By Jim Griffith
Registered Forester #1616
It’s human nature to want the best deal possible. Which brings us to the question: when selling your timber, is it possible to have your cake and eat it too?
A seller wants to get every penny his timber is worth. Ideally, selling each individual tree for its highest and best use for the maximum price would enable the landowner to receive every penny his trees are worth. This would entail selling timber on a pay-as-cut (per ton) type basis. However, there are risks and drawbacks to the seller in this type sale.
Most sellers want to avoid all risks possible. Selling trees with a lump sum payment helps the seller avoid risks, and many times, selling lump sum ends up giving the seller the best price for his trees.
However, it goes against logic to maximize income while minimizing risk. That is why playing the stock market is like gambling. Actually, it is not like gambling, it is gambling. That’s why the level of income is associated with the level of risk. The higher the risk, the more one expects in return for his investment. Lower risk investments generally pay lower returns.
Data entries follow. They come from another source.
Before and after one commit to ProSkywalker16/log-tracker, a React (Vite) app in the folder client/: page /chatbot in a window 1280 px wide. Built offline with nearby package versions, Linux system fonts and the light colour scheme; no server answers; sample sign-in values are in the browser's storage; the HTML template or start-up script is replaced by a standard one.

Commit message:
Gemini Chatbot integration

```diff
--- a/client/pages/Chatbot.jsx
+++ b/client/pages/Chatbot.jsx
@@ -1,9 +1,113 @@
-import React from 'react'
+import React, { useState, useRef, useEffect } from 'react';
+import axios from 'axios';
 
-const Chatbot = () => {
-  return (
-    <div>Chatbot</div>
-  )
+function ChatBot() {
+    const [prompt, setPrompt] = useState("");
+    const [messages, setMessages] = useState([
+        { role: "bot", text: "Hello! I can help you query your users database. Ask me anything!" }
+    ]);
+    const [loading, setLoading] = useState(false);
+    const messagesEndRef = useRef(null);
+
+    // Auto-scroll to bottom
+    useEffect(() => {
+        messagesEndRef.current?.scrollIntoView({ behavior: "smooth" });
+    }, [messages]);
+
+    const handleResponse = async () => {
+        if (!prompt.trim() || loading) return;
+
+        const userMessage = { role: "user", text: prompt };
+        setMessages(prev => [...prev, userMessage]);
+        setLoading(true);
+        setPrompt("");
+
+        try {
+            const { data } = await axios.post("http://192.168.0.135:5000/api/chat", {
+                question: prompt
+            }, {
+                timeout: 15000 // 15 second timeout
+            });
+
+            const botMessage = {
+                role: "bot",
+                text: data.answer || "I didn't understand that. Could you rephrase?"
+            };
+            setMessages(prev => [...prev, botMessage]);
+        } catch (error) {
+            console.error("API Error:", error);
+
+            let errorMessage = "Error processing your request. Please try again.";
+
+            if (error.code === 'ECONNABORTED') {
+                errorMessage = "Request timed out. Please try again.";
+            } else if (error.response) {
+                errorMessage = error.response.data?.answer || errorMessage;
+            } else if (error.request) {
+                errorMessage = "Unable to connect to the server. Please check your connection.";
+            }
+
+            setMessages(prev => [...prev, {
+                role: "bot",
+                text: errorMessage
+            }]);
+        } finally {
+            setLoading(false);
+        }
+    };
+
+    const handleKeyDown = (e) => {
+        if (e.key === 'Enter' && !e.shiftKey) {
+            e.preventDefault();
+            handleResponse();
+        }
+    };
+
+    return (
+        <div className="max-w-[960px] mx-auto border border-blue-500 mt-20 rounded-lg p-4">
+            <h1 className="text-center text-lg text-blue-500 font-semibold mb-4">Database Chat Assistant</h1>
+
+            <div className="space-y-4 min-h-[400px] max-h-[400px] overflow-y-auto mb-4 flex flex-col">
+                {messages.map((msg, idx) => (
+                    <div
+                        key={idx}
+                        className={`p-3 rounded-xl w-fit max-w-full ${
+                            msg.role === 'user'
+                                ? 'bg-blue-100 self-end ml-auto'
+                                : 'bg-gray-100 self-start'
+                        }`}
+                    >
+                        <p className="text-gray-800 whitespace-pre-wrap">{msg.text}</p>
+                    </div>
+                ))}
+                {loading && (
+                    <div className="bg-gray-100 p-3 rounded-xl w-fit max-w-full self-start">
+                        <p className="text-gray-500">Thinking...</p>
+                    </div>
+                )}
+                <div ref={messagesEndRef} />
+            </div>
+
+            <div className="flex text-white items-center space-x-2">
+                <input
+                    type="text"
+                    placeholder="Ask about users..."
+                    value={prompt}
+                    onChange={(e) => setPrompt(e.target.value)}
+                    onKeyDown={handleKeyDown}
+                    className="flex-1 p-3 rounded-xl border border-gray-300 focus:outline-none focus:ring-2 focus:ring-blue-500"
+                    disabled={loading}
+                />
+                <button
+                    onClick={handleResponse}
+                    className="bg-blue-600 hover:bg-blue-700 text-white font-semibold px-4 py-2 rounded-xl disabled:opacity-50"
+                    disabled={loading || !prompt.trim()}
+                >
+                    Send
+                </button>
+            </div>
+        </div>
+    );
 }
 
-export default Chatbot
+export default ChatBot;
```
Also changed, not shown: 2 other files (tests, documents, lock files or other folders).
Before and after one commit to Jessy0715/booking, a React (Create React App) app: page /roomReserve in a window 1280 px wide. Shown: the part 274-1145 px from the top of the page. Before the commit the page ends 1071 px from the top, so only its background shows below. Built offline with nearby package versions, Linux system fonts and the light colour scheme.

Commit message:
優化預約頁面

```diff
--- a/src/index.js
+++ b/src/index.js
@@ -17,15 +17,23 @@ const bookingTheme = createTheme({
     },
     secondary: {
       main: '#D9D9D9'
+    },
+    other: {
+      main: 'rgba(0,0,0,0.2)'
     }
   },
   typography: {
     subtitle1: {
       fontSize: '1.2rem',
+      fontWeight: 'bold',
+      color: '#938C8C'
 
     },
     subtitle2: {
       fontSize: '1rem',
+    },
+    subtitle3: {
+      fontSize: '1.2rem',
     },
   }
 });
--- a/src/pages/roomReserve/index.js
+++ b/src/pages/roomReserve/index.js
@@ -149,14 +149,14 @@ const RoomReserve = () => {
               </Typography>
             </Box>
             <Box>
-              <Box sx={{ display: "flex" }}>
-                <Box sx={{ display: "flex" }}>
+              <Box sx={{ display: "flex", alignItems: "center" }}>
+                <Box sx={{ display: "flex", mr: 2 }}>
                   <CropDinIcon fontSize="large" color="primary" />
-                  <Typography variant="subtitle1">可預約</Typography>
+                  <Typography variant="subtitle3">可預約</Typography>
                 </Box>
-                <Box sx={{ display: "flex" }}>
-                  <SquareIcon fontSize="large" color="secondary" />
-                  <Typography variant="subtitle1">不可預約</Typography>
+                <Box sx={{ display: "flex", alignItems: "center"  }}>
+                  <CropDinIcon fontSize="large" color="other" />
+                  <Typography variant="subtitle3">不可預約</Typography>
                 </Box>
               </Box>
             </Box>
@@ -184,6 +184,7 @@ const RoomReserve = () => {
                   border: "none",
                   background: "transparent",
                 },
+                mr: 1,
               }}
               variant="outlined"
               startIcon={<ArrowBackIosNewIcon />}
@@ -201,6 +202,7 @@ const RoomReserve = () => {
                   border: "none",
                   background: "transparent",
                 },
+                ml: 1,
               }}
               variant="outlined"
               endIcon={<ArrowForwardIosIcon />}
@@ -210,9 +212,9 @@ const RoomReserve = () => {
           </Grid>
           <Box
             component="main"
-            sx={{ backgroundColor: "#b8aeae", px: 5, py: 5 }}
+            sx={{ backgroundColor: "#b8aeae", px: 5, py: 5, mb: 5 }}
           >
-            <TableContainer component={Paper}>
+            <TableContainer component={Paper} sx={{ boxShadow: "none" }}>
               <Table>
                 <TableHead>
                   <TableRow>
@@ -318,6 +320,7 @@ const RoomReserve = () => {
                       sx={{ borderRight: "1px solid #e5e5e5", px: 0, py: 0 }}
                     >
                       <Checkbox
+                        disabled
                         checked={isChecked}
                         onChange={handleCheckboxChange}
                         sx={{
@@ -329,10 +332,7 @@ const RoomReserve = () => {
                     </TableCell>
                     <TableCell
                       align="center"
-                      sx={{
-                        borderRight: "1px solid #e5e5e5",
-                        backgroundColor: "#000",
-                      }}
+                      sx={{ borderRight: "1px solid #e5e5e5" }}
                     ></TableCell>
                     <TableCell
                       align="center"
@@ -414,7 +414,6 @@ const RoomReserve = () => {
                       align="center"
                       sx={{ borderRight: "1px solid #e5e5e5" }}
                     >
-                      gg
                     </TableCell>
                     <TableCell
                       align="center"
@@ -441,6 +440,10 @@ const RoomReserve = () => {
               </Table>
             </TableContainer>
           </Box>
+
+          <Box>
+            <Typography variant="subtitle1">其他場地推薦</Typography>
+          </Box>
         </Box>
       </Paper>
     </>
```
This is common sense and widely practiced in the real world. So, is it any different in the timber business?
Most timber is sold by the pay-as-cut method. The seller assumes all of the risk in this type of sale. He also assumes the logger is honest and is going to pay for all trees cut and removed from the property, that each of the trees is going to be graded to their highest value, that none of the trees will be left uncut, and the prices paid for each product is tops.
Occasionally, our foresters will sell timber where we take a lump sum price up front with an over-cut value to be paid when the trees are harvested. How do we do that? Well, you bid or trade the lump sum price that is received up front. At the same time you bid or trade a per unit/per ton price with the timber buyer. The usual contract length is used, then as the trees are being cut, a record of each load and the associated tonnage is maintained during the harvest. As the value of trees removed exceeds the lump sum price paid up front, the seller is paid for the over-cut based on how much timber volume is removed from the property and the associated per unit price traded in the contract. The lump sum with over-cut type sale can be a good compromise.
A landowner with a timber cruise showing more value than the timber dealers are willing to pay can negotiate his best lump sum price up front and still get the over-cut that is believed to be there. The risk is that the timber cruise is high and the actual timber value is less than expected. The best case scenario is that the cruise be correct, or even low, and the overage cut result in the owner making more money than anticipated. This is getting your cake and eating it too.
Jim Griffith is general manager of the GFB Real Estate and Mortgage Companies.
Farm Bureau News – February 2004